(Records from a data collection)
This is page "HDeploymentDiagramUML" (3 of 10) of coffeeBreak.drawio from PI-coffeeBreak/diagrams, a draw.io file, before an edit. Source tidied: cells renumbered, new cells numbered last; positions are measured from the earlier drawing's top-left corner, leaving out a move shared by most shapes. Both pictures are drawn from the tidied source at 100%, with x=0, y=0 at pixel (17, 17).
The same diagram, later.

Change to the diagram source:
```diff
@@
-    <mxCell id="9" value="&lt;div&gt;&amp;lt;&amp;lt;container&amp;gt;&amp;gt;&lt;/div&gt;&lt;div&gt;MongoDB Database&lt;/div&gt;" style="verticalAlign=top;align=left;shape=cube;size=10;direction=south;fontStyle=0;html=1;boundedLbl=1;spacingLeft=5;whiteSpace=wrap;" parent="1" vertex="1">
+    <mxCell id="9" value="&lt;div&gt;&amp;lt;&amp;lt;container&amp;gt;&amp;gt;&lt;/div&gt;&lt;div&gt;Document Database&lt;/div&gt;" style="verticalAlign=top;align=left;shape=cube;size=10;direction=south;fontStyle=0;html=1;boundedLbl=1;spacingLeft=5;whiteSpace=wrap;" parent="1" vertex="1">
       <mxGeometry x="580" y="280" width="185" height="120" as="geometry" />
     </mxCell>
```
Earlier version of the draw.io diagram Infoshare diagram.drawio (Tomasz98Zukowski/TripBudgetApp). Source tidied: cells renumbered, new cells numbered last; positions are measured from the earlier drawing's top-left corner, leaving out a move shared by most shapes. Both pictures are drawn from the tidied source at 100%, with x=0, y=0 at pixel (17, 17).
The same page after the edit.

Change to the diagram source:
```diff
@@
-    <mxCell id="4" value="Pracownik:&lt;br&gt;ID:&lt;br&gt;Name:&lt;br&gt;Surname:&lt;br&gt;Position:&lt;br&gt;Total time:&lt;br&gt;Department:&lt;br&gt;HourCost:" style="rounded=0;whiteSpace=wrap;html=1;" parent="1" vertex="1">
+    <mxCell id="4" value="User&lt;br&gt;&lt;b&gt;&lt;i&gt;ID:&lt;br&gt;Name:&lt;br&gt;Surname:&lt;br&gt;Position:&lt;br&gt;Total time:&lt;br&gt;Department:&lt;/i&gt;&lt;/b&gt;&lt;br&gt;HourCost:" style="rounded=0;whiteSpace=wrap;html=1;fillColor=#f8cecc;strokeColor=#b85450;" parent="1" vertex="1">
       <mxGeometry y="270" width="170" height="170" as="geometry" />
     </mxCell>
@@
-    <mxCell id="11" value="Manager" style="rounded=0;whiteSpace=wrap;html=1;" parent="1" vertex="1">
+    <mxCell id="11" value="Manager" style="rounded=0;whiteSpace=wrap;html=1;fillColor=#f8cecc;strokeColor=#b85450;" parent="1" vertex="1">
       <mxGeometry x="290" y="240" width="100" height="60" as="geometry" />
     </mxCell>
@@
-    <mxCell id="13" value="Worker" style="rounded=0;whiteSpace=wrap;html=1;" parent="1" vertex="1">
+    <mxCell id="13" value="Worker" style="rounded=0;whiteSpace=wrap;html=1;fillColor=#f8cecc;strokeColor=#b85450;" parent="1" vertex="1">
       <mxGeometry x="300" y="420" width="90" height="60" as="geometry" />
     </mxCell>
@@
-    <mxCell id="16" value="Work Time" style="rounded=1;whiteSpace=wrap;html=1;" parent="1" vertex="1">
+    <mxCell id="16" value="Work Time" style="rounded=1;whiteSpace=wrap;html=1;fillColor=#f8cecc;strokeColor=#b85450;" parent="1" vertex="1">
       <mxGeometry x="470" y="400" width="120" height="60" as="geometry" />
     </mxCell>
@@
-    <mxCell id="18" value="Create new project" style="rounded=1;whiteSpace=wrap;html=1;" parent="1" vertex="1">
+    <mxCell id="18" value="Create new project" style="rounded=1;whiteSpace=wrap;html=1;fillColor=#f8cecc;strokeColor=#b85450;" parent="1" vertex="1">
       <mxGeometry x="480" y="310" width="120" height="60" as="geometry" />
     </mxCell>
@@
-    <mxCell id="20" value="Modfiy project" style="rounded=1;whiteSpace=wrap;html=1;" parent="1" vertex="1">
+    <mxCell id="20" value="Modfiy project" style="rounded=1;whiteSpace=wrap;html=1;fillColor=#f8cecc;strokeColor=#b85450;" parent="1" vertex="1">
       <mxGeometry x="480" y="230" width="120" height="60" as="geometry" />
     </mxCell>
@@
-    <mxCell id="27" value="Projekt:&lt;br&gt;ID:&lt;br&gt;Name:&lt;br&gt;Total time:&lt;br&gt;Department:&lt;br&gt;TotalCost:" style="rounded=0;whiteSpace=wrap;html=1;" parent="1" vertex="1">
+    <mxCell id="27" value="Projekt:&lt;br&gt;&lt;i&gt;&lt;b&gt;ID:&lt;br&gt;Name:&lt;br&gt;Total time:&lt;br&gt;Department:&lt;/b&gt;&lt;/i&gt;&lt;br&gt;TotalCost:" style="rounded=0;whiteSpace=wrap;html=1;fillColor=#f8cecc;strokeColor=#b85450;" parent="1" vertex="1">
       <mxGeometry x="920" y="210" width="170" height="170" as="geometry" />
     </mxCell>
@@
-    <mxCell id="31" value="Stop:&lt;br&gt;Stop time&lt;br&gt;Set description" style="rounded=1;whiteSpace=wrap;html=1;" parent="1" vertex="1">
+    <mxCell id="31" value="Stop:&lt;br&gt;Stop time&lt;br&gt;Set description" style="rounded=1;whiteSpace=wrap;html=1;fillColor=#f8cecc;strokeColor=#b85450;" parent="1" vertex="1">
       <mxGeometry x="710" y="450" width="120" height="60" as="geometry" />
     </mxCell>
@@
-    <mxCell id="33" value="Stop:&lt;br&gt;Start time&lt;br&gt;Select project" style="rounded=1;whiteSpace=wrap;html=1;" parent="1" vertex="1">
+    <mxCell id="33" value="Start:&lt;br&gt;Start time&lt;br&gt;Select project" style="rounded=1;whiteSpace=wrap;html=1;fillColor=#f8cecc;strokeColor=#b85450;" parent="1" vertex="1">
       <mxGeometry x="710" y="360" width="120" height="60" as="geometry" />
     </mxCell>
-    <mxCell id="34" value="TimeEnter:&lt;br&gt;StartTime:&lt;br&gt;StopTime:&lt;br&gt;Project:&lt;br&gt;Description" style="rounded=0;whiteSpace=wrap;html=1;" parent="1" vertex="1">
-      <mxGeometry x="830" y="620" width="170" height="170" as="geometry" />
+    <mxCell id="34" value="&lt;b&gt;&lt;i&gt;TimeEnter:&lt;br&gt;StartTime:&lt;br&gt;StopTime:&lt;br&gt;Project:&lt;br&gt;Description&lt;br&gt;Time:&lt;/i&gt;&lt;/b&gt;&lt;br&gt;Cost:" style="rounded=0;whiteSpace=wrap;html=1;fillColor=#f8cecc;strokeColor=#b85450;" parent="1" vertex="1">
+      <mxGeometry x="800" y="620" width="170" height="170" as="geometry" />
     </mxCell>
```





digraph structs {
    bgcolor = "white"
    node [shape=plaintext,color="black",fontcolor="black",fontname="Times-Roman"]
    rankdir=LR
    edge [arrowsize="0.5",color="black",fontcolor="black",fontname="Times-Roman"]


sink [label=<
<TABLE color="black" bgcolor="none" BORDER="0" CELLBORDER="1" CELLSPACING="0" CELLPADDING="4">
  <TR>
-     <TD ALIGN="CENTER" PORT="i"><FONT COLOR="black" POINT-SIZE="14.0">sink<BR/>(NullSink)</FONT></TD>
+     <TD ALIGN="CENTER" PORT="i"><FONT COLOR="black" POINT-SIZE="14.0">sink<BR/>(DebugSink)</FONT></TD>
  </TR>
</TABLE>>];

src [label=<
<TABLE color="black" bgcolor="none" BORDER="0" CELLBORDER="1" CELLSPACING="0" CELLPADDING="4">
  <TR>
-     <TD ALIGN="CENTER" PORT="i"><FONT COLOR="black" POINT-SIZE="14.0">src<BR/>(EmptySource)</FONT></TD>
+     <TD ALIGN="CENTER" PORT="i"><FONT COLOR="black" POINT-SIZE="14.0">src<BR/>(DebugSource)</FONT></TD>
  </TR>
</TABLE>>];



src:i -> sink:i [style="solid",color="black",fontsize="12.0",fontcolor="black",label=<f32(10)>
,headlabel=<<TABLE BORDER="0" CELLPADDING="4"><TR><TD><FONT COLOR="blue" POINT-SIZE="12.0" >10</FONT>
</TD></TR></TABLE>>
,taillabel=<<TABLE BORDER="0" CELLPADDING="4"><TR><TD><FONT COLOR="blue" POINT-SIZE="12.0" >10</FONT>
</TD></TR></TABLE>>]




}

What to produce - In the records above, find every line containing the word "CELLPADDING" and show it.

Task output -
<TABLE color="black" bgcolor="none" BORDER="0" CELLBORDER="1" CELLSPACING="0" CELLPADDING="4">
<TABLE color="black" bgcolor="none" BORDER="0" CELLBORDER="1" CELLSPACING="0" CELLPADDING="4">
,headlabel=<<TABLE BORDER="0" CELLPADDING="4"><TR><TD><FONT COLOR="blue" POINT-SIZE="12.0" >10</FONT>
,taillabel=<<TABLE BORDER="0" CELLPADDING="4"><TR><TD><FONT COLOR="blue" POINT-SIZE="12.0" >10</FONT>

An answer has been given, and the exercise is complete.